Like BHP, we all need to be humble and learn from our mistakes.
National Australia Bank (NAB) took serious missteps in the Australian market, was slammed by the Royal Commission and was shown to be misaligned with community expectations in the way its previous Chairman and CEO were running the business.
So, what did it do? It hired Ross McEwan who has operated in one of the most challenging markets in the world, who turned around RBS and has now used that global experience to come to Australia and turn around NAB.
McEwan and his team have worked tirelessly to streamline costs, products and processes whilst looking to the long term and are now well placed to take advantage of the recovery. But they have also learned that the industry’s sole focus on shareholder returns, rather than ensuring products are right for customers, was damaging, and are far more mindful of their social licence to operate.

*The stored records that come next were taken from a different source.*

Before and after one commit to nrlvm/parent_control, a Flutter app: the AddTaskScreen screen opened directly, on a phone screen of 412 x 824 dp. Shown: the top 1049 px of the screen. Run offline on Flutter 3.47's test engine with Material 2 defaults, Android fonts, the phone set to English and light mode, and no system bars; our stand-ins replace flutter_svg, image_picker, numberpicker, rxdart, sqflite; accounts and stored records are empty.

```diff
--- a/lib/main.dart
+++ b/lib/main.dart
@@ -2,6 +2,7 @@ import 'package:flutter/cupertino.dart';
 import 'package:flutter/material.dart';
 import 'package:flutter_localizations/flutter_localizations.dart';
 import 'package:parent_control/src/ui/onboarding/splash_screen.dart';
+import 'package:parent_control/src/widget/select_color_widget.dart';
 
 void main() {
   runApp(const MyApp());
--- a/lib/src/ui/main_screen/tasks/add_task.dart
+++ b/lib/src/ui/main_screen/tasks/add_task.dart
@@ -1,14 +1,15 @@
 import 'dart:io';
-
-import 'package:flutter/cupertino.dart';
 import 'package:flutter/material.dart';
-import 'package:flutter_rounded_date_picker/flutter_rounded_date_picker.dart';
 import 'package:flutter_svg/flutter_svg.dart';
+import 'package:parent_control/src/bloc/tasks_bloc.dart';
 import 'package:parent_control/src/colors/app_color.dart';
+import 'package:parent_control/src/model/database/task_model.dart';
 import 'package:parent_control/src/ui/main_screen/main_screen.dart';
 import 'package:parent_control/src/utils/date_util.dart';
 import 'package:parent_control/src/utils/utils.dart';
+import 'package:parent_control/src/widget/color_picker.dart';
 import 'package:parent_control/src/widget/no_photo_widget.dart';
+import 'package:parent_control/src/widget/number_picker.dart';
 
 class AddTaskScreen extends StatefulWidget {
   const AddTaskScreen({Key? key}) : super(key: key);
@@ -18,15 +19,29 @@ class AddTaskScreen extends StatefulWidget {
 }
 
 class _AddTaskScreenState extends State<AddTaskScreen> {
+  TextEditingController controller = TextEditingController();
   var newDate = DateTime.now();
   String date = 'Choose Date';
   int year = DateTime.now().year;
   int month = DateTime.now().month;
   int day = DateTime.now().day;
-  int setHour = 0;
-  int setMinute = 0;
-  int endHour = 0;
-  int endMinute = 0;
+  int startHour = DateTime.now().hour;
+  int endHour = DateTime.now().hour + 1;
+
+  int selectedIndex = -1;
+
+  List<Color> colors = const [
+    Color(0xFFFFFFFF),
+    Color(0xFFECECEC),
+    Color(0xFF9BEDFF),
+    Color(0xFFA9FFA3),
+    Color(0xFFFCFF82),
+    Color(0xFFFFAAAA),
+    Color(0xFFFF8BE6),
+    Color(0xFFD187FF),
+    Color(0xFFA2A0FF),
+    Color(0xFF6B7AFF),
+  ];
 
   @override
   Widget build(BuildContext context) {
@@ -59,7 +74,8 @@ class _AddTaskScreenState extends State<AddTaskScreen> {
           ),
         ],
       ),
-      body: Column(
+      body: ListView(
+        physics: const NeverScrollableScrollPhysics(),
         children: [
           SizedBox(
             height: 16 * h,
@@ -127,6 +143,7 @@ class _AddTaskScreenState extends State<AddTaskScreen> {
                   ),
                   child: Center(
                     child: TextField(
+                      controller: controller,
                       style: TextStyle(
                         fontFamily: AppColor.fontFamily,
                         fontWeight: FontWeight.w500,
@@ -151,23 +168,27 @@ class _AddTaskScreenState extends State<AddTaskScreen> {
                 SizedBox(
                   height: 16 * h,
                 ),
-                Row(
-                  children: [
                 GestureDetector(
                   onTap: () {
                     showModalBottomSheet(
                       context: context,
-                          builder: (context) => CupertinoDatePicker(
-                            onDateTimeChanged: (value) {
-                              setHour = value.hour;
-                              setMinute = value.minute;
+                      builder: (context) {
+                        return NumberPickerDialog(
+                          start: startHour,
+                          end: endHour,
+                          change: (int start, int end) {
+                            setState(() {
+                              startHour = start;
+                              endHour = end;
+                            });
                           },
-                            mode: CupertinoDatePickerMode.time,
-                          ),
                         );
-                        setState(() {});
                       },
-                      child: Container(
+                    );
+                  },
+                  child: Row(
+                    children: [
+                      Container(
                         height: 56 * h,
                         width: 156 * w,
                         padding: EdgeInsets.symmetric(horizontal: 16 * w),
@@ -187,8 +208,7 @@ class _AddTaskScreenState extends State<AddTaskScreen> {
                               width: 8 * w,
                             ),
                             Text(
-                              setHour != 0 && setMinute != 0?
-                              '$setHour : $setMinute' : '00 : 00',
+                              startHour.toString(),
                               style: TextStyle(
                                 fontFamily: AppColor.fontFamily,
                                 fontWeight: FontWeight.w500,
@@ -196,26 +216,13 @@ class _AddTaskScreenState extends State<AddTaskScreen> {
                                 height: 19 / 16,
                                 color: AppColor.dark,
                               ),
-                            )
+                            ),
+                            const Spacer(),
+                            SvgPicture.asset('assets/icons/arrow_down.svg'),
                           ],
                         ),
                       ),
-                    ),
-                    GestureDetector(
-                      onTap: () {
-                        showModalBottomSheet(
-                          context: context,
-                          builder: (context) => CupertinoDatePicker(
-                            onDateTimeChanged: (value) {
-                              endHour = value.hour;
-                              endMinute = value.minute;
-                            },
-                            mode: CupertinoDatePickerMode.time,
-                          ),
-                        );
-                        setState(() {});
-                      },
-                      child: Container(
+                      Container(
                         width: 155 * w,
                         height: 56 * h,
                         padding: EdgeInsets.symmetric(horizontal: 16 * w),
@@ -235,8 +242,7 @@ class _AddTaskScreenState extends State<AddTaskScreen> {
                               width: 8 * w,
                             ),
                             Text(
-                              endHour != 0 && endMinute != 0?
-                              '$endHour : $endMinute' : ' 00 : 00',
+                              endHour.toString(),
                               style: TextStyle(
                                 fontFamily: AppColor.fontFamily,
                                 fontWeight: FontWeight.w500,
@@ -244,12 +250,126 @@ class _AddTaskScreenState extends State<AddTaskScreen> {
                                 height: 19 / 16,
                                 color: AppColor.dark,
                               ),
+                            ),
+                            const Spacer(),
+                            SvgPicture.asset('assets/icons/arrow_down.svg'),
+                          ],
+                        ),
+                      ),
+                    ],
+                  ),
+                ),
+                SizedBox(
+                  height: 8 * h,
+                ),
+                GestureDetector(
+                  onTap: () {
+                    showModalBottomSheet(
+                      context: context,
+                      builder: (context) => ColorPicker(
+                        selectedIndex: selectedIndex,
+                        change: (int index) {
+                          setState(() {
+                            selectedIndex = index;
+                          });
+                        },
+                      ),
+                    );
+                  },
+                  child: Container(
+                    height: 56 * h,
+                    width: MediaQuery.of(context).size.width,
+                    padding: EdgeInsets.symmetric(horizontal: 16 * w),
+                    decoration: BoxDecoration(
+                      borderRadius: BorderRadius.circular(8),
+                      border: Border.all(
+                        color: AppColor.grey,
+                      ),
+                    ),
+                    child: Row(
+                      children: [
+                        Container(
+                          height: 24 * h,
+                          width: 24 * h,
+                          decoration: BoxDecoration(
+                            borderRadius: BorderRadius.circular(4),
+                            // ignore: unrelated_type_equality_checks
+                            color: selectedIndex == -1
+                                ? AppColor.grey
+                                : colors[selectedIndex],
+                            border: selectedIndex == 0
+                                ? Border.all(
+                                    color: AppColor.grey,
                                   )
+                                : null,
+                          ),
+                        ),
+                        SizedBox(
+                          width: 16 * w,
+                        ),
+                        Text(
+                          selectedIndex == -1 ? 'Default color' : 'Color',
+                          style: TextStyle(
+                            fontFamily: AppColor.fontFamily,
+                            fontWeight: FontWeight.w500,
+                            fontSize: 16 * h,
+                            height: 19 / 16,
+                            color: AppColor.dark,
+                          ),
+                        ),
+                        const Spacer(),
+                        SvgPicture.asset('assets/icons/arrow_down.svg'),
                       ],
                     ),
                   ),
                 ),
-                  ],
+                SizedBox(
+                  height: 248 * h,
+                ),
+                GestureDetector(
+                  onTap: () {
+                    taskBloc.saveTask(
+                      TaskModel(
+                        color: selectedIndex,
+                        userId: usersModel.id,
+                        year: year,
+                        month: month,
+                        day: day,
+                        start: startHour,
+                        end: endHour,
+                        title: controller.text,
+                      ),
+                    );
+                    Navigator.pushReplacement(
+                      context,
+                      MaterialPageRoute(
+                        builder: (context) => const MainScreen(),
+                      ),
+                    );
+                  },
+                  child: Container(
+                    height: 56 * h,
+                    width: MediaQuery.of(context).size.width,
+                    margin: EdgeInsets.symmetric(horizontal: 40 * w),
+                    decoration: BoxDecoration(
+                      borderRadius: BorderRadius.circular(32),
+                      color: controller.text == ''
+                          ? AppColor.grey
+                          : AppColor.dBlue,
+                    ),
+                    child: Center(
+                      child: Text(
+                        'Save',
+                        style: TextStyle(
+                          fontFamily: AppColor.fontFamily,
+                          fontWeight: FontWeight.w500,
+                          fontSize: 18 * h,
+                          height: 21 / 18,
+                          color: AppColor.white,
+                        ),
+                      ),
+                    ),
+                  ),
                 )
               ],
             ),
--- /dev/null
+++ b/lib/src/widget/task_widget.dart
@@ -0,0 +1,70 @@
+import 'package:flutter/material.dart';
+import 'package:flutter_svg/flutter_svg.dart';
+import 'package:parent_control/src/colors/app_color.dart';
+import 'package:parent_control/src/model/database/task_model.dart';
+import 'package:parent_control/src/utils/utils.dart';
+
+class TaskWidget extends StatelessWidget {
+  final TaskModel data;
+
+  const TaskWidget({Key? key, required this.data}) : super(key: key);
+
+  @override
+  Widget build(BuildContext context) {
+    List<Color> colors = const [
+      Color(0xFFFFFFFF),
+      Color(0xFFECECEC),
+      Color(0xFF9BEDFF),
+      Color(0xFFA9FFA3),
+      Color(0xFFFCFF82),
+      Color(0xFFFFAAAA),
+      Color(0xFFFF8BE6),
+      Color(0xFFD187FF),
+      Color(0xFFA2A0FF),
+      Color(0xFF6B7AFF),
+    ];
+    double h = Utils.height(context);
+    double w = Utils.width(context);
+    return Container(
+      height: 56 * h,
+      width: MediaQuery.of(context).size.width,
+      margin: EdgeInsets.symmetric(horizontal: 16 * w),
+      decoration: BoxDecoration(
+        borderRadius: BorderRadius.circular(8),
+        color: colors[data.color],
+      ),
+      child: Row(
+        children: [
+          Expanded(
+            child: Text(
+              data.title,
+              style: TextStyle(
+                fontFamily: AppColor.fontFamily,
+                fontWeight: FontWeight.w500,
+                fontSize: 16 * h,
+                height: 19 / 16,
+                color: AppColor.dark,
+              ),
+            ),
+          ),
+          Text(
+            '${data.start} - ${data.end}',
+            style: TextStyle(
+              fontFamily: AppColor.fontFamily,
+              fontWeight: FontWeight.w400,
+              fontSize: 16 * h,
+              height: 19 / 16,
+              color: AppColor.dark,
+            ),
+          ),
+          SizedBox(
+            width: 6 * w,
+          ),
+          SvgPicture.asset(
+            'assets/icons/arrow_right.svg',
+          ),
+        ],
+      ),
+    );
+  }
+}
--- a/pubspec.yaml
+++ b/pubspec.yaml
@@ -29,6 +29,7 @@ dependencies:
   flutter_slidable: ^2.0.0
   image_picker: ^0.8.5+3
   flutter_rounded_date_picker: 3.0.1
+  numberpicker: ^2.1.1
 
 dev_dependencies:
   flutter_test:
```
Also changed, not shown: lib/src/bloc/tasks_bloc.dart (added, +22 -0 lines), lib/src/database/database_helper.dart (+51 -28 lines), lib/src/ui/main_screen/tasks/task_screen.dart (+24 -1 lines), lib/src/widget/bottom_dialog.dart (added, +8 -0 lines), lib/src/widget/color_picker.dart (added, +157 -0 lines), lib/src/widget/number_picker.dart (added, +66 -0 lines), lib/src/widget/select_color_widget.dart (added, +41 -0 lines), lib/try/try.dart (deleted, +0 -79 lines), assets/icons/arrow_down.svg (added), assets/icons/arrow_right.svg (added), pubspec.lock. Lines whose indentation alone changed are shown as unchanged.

For instance, NAB is training corporate and institutional bankers to support the low carbon transition plans of its 100 heaviest emitting customers by helping them to reduce their climate risk in line with net zero by 2050 Paris agreement pledges.
Likewise, I recently consulted to a diversified Australian ASX 20 business on a sustainability project. It was wonderfully refreshing: not once did anyone in the team talk about the constraints of the Australian economy or the fact that Australia is so poorly setting the country up for climate change.
What they asked is: “What is the world going to be doing in 10 years’ time, and what can we do as an organisation need to do to be fit for purpose to meet the world’s demands in 10 years’ time (not just Australia’s)?”
This is not even a dual-listed company but it is considering its global responsibilities. It has lifted its head above the parochial and the mundane to identify who is doing the best thing in this space in the world and asked how it can, not only learn from, but improve on that global best practice?
We all know that none of our corporations are even close to perfect. But my point is that good leaders will disrupt the status quo and will challenge. We need to imbue these skills in our next generation of leaders as they enter and rise through the workforce so we can do justice to the graduates coming out of our universities, which rank 6th in the world for quality.
Moreover, in all of the examples above – and doubtless you have plenty of your own – leaders have been given the support of a board that understands the issues and cares about them (these are not just boards that lip-synch “we want to be the best and be different” then keep hiring the same type of people for the same old roles).
My point is this. If we as business leaders and company directors miss the opportunity these crises present we may lose the new-found levels of trust we have earned with our stakeholders and we may not get it back until the next pandemic, by which stage it may be too late.
However, if we can wake up, step up and get curious, we have a unique chance to purge ourselves and our organisations of the lingering lack of innovation and ambition that Donald Horne first identified more than five decades ago.
As a nation, we really will have earned our luck, and this time, we actually need to.